But having pointed all these things, I would like to say that the differences don’t only lie outside Indian Model UN Conferences but within Indian conferences as well. As one of the people I spoke to very accurately said, every circuit is so different in itself that if you made on delegate each from the major Indian Model UN sub-circuits — Delhi, Mumbai, and South India — you would not know which one of the actual style of Indian MUNs. In the end the diversity of the Indian Model UN Circuit is probably what sets it apart from other circuits. Much like the country, you get each and every style here, some more prominent, and some less.
So the starkest difference that is observed, not only here, but also everywhere, is in the modus operandi of the delegates. And when you think about it, this is one of the most brilliant things about Model UN; that it brings different people with different interests together at the same place trying to achieve the same objectives. Much like the United Nations itself, Model United Nations is helping bridge differences between people, not only from different countries, but also from different places within countries. Our viewpoints are becoming broader, our opinions are maturing, our learning curves are merging and above all we are understanding that there are problems that can only be hoped to get solved through cooperation and working together.
Even though the Indian Model UN Circuit has just caught on in the past few years, there is a lot of potential here and diversity.
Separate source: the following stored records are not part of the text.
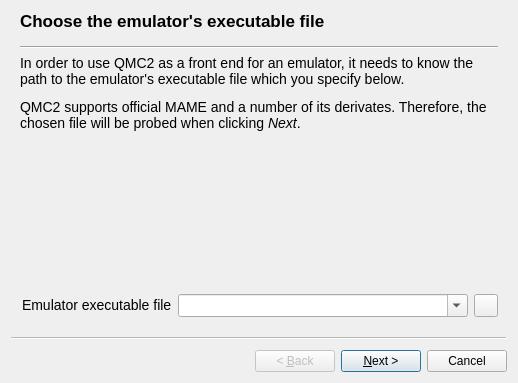
The window that setupwizard.ui (qmc2/qmc2-mame-fe) describes before a commit, drawn with Qt 5.
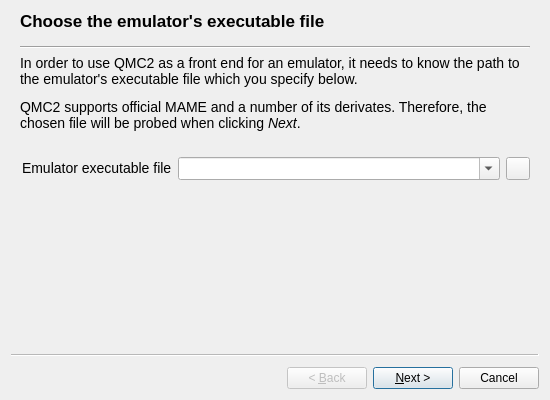
The same window after the commit. Icons and pictures are not drawn.

Commit message: wip: SetupWizward: layout adjustments

The edit to the form file:
```diff
--- a/setupwizard.ui
+++ b/setupwizard.ui
@@ -6,10 +6,16 @@
    <rect>
     <x>0</x>
     <y>0</y>
-    <width>518</width>
-    <height>383</height>
+    <width>550</width>
+    <height>400</height>
    </rect>
   </property>
+  <property name="minimumSize">
+   <size>
+    <width>550</width>
+    <height>400</height>
+   </size>
+  </property>
   <property name="windowTitle">
    <string>QMC2 Setup Wizard</string>
   </property>
@@ -28,21 +34,20 @@
     <string notr="true">1</string>
    </attribute>
    <layout class="QGridLayout" name="gridLayout1">
-    <item row="3" column="2">
-     <widget class="QToolButton" name="toolButtonBrowseExecutableFile">
-      <property name="toolTip">
-       <string>Browse emulator executable file</string>
-      </property>
-      <property name="icon">
-       <iconset resource="qmc2.qrc">
-        <normaloff>:/data/img/fileopen.png</normaloff>:/data/img/fileopen.png</iconset>
+    <item row="2" column="0" colspan="4">
+     <widget class="QLabel" name="spacerLabel1"/>
+    </item>
+    <item row="0" column="0" colspan="4">
+     <widget class="Line" name="line1">
+      <property name="orientation">
+       <enum>Qt::Horizontal</enum>
       </property>
      </widget>
     </item>
-    <item row="1" column="0" colspan="3">
+    <item row="1" column="0" colspan="4">
      <widget class="QLabel" name="label1">
       <property name="text">
-       <string>&lt;font size=&quot;+1&quot;&gt;
+       <string>&lt;font size=&quot;4&quot;&gt;
 &lt;p&gt;In order to use QMC2 as a front end for an emulator, it needs to know the path to the emulator's executable file which you specify below.&lt;/p&gt;
 &lt;p&gt;QMC2 supports official MAME and a number of its derivates. Therefore, the chosen file will be probed when clicking &lt;i&gt;Next&lt;/i&gt;.&lt;/p&gt;
 &lt;/font&gt;</string>
@@ -55,19 +60,6 @@
       </property>
      </widget>
     </item>
-    <item row="2" column="0" colspan="3">
-     <spacer name="verticalSpacer1">
-      <property name="orientation">
-       <enum>Qt::Vertical</enum>
-      </property>
-      <property name="sizeHint" stdset="0">
-       <size>
-        <width>20</width>
-        <height>40</height>
-       </size>
-      </property>
-     </spacer>
-    </item>
     <item row="3" column="0">
      <widget class="QLabel" name="labelExecutableFile">
       <property name="sizePolicy">
@@ -77,14 +69,22 @@
        </sizepolicy>
       </property>
       <property name="text">
-       <string>&lt;font size=&quot;+1&quot;&gt;Emulator executable file&lt;/font&gt;</string>
+       <string>&lt;font size=&quot;4&quot;&gt;Emulator executable file&lt;/font&gt;</string>
       </property>
       <property name="indent">
        <number>2</number>
       </property>
      </widget>
     </item>
-    <item row="3" column="1">
+    <item row="3" column="3">
+     <widget class="QToolButton" name="toolButtonBrowseExecutableFile">
+      <property name="icon">
+       <iconset resource="qmc2.qrc">
+        <normaloff>:/data/img/fileopen.png</normaloff>:/data/img/fileopen.png</iconset>
+      </property>
+     </widget>
+    </item>
+    <item row="3" column="1" colspan="2">
      <widget class="QComboBox" name="comboBoxExecutableFile">
       <property name="sizePolicy">
        <sizepolicy hsizetype="Preferred" vsizetype="Minimum">
@@ -103,12 +103,18 @@
       </property>
      </widget>
     </item>
-    <item row="0" column="0" colspan="3">
-     <widget class="Line" name="line1">
+    <item row="4" column="0" colspan="4">
+     <spacer name="verticalSpacer1">
       <property name="orientation">
-       <enum>Qt::Horizontal</enum>
+       <enum>Qt::Vertical</enum>
       </property>
-     </widget>
+      <property name="sizeHint" stdset="0">
+       <size>
+        <width>20</width>
+        <height>40</height>
+       </size>
+      </property>
+     </spacer>
     </item>
    </layout>
   </widget>
```
Left out of the diff: 530 changed lines with no effect on the pictures. The commit also changes 1 other file.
It is then apt to say that Model UN has indeed surpassed the conventional tag of an “extra-curricular activity” and become much more than just a hobby among Indian students who have taken to the concept with a different sense of passion.
Slowly, it is dawning upon people here that such conferences are not just for students interested in politics and international relations but in-fact, also for students who come from and aim to diversify in different walks of life. Model UN is helping students discover not only themselves, but their potential to make a difference in India, and in the world.